I am tempted to write some more about Terry Tempest Williams’s When Women Were Birds. I wrote about it already, yes, but a proper response would be a book. Or a lifetime.
Instead, I read Stuart Dybek’s Ecstatic Cahoots, a collection of fifty short stories. After reading Terry Tempest Williams, and after reading Flannery O’Connor, I found Dybek’s stories to be missing any vitality. Voice, yes, but what did it mean? What did any of it mean?
A long time ago I met Carin Besser, who, at the time, was a fiction editor at the New Yorker. She was paid by the university to read stories that had been written by the grad students and then tell us what she thought about them.
She told me to read Stuart Dybek. I took the advice seriously because she had cowritten a song named Ada that I liked. But not seriously enough to read anything by him. This year, however, FS&G released two books by him concurrently, and I finally took the advice to read Stuart Dybek.
I see why she said that. I had given her my story Rainbow Fish, which starts normally, gets strange, and then stays strange. “You gain your reader’s trust and then pull the rug out from under them,” she told me.
This is what Stuart Dybek does again and again and again. Some of the stories in this collection are weird. Some are very weird. One I read twice but I still didn’t get it.
"He wanted to imagine what the doll would feel in the time to come when she would give birth to the potato," was its last line.
I feel like I could do stories like this all of my life. But surely writing should mean something too?

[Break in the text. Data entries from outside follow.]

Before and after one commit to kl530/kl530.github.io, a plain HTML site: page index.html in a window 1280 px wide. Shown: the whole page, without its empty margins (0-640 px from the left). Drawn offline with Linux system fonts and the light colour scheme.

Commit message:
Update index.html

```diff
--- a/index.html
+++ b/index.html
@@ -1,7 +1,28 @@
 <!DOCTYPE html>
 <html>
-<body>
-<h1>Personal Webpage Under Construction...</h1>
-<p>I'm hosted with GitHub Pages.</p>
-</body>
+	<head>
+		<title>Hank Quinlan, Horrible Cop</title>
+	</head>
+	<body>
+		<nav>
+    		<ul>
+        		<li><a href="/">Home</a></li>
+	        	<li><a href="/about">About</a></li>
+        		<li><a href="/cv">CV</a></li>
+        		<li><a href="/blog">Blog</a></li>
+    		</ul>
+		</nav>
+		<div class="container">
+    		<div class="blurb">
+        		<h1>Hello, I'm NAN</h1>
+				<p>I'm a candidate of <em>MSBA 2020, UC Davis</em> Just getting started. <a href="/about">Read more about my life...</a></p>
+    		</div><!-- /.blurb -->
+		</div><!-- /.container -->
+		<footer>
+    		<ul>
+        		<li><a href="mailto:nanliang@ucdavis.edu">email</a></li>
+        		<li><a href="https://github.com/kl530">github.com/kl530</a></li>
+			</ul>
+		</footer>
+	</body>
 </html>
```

But this isn’t the book’s major failing. Ecstatic Cahoots feels old, dated, even though it has been newly published. It’s a collection that could have been published in 1962. Women are prostitutes or undressed. They “give happy endings.” Men speak to each other “conspiratorially,” a description Dybek uses at least three times. There’s no internet, or 9/11, or Iraq war, or President Obama either, but its datedness comes most from its worldview.

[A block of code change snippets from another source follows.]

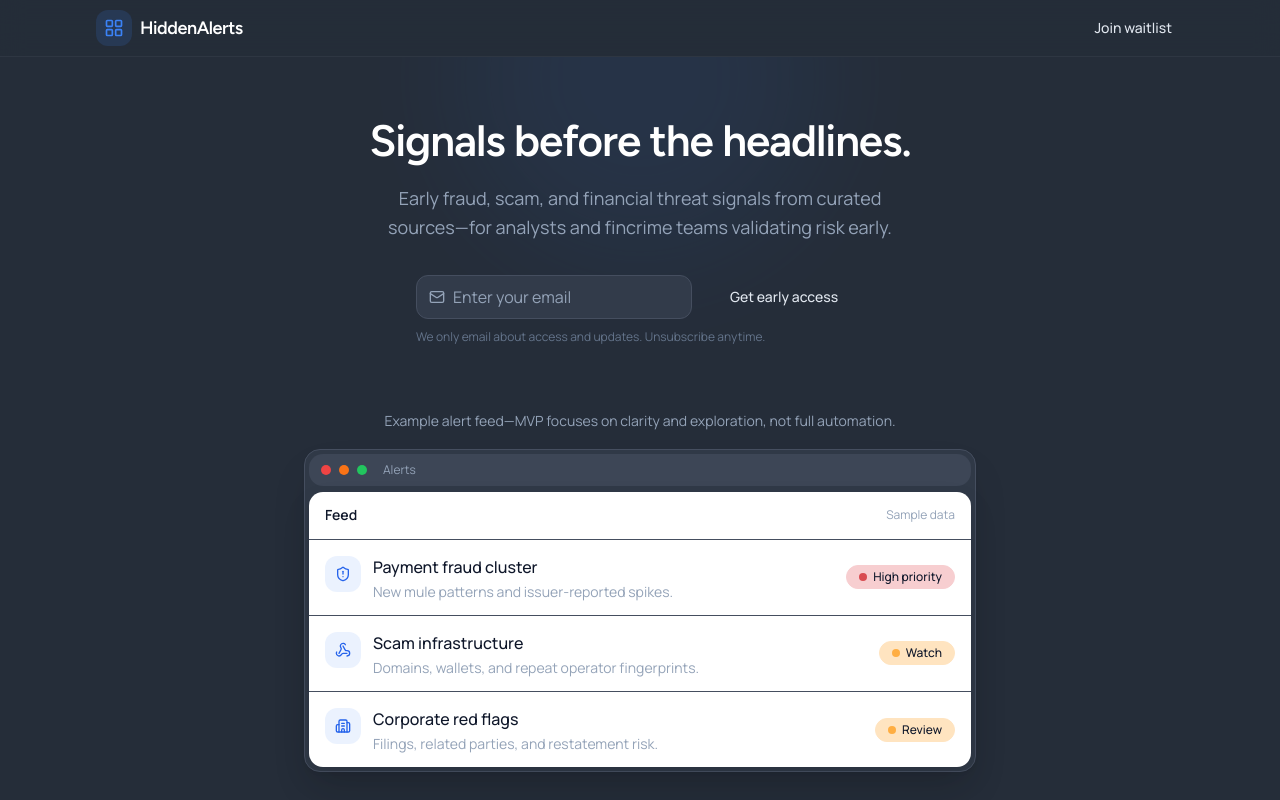
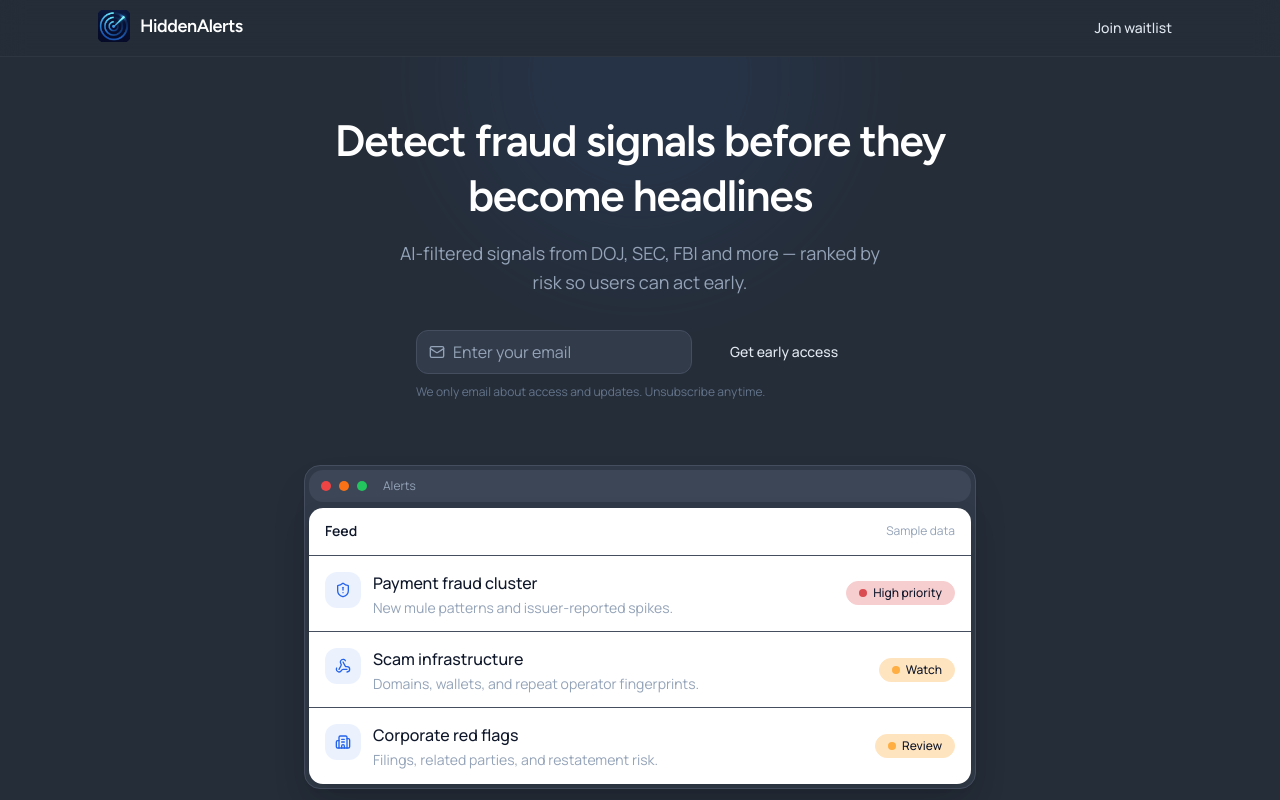
Before and after one commit to HiddenAlerts/hiddenalerts, a Next.js app in the folder frontend/: page / in a window 1280 px wide. Shown: the top 800 px of the page. Built offline with nearby package versions, Linux system fonts and the light colour scheme.

Commit message:
update: add logo in navbar and footer and make text changes

```diff
--- a/frontend/components/dashboard/Sidebar.tsx
+++ b/frontend/components/dashboard/Sidebar.tsx
@@ -3,10 +3,9 @@
 import { cn } from '@/lib/utils';
 import {
   LayoutDashboard,
-  LayoutGrid,
   MonitorDot,
+  PanelLeft,
   PanelLeftClose,
-  PanelLeft,
   Settings,
 } from 'lucide-react';
 import Link from 'next/link';
@@ -61,8 +60,15 @@ export const Sidebar: FC<SidebarProps> = ({
             collapsed && 'lg:w-full lg:min-w-0 lg:justify-center',
           )}
         >
-          <span className="bg-primary-500/15 text-primary-500 inline-flex size-9 shrink-0 items-center justify-center rounded-md">
-            <LayoutGrid className="size-5" strokeWidth={2} aria-hidden />
+          <span className="bg-primary-500/15 text-primary-500 inline-flex size-9 shrink-0 items-center justify-center overflow-hidden rounded-md p-0.5">
+            <img
+              src="/images/logo-symbol.png"
+              alt=""
+              width={36}
+              height={36}
+              className="size-full object-contain"
+              decoding="async"
+            />
           </span>
           <span
             className={cn(
@@ -93,8 +99,7 @@ export const Sidebar: FC<SidebarProps> = ({
 
       <nav className="flex flex-1 flex-col gap-1 p-2">
         {nav.map(({ href, label, icon: Icon }) => {
-          const active =
-            pathname === href || pathname.startsWith(`${href}/`);
+          const active = pathname === href || pathname.startsWith(`${href}/`);
           return (
             <Link
               key={href}
--- a/frontend/components/landing/LandingDashboardPreview.tsx
+++ b/frontend/components/landing/LandingDashboardPreview.tsx
@@ -1,8 +1,7 @@
+import Tag from '@/components/ui/Tag/Tag';
+import { cn } from '@/lib/utils';
 import { Building2, ShieldAlert, Webhook } from 'lucide-react';
 import type { ReactNode } from 'react';
-
-import Tag from '@/components/ui/Tag/Tag';
-import { cn } from '@/lib/utils';
 
 type RowProps = {
   icon: ReactNode;
@@ -24,7 +23,9 @@ function PreviewRow({ icon, title, description, tag }: RowProps) {
         </span>
         <div className="min-w-0">
           <p className="text-article-foreground font-medium">{title}</p>
-          <p className="text-muted mt-0.5 text-sm leading-snug">{description}</p>
+          <p className="text-muted mt-0.5 text-sm leading-snug">
+            {description}
+          </p>
         </div>
       </div>
       <Tag
@@ -67,15 +68,11 @@ export function LandingDashboardPreview() {
       aria-label="Product preview"
     >
       <div className="mx-auto max-w-2xl">
-        <p className="text-muted mb-4 text-center text-sm">
-          Example alert feed—MVP focuses on clarity and exploration, not full
-          automation.
-        </p>
-        <div className="shadow-md rounded-xl border border-border bg-surface-muted/50 p-1 sm:rounded-2xl">
+        <div className="border-border bg-surface-muted/50 rounded-xl border p-1 shadow-md sm:rounded-2xl">
           <div className="bg-surface-muted flex items-center gap-2 rounded-[10px] px-3 py-2 sm:rounded-[14px]">
-            <span className="size-2.5 rounded-full bg-danger" aria-hidden />
-            <span className="size-2.5 rounded-full bg-warning" aria-hidden />
-            <span className="size-2.5 rounded-full bg-success" aria-hidden />
+            <span className="bg-danger size-2.5 rounded-full" aria-hidden />
+            <span className="bg-warning size-2.5 rounded-full" aria-hidden />
+            <span className="bg-success size-2.5 rounded-full" aria-hidden />
             <span className="text-muted ml-2 truncate text-xs">Alerts</span>
           </div>
           <div className="bg-article-bg text-article-foreground mt-1 overflow-hidden rounded-[10px] shadow-sm sm:mt-1.5 sm:rounded-[14px]">
@@ -84,7 +81,7 @@ export function LandingDashboardPreview() {
               <span className="text-muted text-xs">Sample data</span>
             </div>
             <div>
-              {rows.map((row) => (
+              {rows.map(row => (
                 <PreviewRow key={row.title} {...row} />
               ))}
             </div>
--- a/frontend/components/landing/LandingHero.tsx
+++ b/frontend/components/landing/LandingHero.tsx
@@ -15,11 +15,11 @@ export function LandingHero() {
 
       <div className="mx-auto max-w-2xl text-center">
         <h1 className="font-heading text-foreground text-3xl leading-tight font-semibold tracking-tight sm:text-4xl lg:text-[2.75rem]">
-          Signals before the headlines.
+          Detect fraud signals before they become headlines
         </h1>
         <p className="text-muted mx-auto mt-4 max-w-lg text-base sm:text-lg">
-          Early fraud, scam, and financial threat signals from curated
-          sources—for analysts and fincrime teams validating risk early.
+          AI-filtered signals from DOJ, SEC, FBI and more — ranked by risk so
+          users can act early.
         </p>
         <div className="mt-8">
           <WaitlistForm />
--- a/frontend/components/landing/LandingLogo.tsx
+++ b/frontend/components/landing/LandingLogo.tsx
@@ -1,6 +1,6 @@
-import { LayoutGrid } from 'lucide-react';
+import { cn } from '@/lib/utils';
 
-import { cn } from '@/lib/utils';
+const LOGO_SRC = '/images/logo-symbol.png';
 
 type LandingLogoProps = {
   className?: string;
@@ -17,11 +17,18 @@ export function LandingLogo({
     <span className={cn('inline-flex items-center gap-2', className)}>
       <span
         className={cn(
-          'bg-primary-500/15 text-primary-500 inline-flex size-9 items-center justify-center rounded-md',
+          'inline-flex size-9 items-center justify-center overflow-hidden rounded-md p-0.5',
           iconClassName,
         )}
       >
-        <LayoutGrid className="size-5 shrink-0" strokeWidth={2} aria-hidden />
+        <img
+          src={LOGO_SRC}
+          alt=""
+          width={36}
+          height={36}
+          className="size-full object-contain"
+          decoding="async"
+        />
       </span>
       <span
         className={cn(
```
Also changed, not shown: frontend/public/images/logo-symbol.png (added), frontend/public/images/logo.png (added).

"I wouldn’t mind selling my body if somebody’d offer to buy," Britt, a single-mom says at the beginning of the story Transaction. She continues: "It’s not an especially original female fantasy. But besides the fantasy turn-on, there’s something attractively up-front about it. A simple transaction seems honest compared to the bullshit I’ve seen that passes for a quote ‘relationship’ between men and women."
In When Women Were Birds, Terry Tempest Williams writes about Nushu script from China. “To look at the script of Nushu is to see bird tracks, crows walking deliberately down a narrow path of snow. This is the secret script of women, used for hundreds of years in the rural villages of Jiangyong.” Nushu “was a way women could speak to themselves outside of the language of men.”

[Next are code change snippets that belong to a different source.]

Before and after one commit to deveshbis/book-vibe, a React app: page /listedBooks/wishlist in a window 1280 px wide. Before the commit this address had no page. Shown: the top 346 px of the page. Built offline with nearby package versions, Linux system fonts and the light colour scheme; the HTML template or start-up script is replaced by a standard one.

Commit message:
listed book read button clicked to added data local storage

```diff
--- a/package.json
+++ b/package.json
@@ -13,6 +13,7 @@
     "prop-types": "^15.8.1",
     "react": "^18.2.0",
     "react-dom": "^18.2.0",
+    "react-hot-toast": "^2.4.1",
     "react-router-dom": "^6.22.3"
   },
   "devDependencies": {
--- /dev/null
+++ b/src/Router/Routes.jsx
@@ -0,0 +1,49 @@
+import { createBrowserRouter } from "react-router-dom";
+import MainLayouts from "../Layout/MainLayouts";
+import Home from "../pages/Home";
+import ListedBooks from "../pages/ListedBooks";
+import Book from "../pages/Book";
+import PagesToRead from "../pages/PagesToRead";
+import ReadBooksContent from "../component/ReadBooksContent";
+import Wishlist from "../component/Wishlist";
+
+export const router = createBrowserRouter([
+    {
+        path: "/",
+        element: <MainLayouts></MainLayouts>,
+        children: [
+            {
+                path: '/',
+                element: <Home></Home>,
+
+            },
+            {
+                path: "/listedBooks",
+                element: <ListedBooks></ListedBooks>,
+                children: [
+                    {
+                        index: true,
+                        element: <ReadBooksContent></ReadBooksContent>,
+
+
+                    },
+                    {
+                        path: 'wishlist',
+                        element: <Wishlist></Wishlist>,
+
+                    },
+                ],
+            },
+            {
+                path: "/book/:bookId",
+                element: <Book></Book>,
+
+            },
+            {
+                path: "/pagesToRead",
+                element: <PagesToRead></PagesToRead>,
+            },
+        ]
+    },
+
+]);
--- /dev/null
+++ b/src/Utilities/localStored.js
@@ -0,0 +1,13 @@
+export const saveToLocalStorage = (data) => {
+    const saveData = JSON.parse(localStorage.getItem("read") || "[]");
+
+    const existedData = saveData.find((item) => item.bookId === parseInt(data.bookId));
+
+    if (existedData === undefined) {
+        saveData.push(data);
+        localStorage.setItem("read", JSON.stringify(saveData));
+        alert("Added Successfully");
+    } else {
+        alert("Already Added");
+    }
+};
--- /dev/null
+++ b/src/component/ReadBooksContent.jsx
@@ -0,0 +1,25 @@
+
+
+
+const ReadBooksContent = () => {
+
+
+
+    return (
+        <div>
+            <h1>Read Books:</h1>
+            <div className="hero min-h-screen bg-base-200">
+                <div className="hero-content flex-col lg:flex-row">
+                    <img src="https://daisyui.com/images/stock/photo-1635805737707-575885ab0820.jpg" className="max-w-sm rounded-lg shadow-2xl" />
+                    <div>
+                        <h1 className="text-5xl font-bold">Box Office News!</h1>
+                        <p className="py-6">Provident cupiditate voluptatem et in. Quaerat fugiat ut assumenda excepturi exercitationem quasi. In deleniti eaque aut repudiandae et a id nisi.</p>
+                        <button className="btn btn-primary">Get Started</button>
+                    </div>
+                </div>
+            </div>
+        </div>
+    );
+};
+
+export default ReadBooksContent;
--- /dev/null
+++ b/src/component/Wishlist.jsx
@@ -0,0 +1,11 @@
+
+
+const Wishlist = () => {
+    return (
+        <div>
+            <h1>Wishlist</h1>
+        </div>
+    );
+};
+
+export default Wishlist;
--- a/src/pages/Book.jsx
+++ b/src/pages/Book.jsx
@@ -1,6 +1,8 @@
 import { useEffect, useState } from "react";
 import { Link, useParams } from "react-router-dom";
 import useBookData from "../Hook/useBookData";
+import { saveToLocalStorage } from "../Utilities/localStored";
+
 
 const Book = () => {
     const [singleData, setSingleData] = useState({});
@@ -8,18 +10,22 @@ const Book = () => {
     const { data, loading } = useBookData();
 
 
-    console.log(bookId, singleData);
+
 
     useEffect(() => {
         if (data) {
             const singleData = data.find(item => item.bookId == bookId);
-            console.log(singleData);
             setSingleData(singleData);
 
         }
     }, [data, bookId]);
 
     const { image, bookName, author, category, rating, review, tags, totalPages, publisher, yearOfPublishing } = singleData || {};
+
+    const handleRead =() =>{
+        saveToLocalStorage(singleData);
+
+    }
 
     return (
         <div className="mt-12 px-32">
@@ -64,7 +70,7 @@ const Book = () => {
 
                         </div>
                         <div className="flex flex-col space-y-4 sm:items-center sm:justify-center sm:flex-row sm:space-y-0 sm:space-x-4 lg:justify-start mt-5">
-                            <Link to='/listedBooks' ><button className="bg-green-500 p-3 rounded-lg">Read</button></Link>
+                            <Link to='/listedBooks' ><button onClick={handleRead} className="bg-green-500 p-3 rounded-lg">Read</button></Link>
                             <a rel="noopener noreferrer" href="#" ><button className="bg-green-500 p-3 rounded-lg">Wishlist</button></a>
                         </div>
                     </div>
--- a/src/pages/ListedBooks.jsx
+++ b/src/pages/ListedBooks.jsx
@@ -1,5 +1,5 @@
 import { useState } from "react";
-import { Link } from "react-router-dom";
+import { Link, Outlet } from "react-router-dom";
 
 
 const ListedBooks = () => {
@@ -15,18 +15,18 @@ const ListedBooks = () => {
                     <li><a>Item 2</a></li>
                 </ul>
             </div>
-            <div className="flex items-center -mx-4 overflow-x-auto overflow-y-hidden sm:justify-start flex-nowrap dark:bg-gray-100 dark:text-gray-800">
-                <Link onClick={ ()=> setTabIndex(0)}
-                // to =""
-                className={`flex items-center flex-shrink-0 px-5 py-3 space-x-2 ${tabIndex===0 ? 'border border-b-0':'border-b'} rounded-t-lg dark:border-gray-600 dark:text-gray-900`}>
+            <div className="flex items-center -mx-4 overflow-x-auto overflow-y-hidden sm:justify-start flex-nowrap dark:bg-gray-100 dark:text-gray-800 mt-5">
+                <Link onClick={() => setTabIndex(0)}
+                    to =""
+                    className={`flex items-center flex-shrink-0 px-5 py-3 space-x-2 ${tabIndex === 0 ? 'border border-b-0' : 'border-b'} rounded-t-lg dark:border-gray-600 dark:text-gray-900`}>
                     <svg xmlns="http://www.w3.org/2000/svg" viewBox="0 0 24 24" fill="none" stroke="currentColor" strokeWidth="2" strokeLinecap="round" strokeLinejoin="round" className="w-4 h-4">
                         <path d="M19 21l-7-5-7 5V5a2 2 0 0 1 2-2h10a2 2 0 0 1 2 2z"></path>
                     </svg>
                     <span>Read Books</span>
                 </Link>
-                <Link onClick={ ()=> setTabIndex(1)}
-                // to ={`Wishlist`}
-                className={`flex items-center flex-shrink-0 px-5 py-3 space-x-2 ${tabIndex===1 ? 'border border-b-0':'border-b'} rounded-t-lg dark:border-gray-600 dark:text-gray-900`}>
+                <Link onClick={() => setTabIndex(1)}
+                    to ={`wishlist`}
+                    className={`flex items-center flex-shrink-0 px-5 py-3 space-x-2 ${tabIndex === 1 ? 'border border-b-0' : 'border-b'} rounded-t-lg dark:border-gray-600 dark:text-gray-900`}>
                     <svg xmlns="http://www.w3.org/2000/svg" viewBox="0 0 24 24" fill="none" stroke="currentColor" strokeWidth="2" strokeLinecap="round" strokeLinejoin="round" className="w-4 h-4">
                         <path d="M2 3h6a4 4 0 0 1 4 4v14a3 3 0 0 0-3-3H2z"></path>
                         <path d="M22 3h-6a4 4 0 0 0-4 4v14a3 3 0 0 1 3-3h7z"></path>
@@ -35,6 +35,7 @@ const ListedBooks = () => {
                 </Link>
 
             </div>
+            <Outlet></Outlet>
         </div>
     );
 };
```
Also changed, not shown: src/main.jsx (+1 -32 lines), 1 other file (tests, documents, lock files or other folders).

Stuart Dybek firmly places the women in his stories inside the language of men.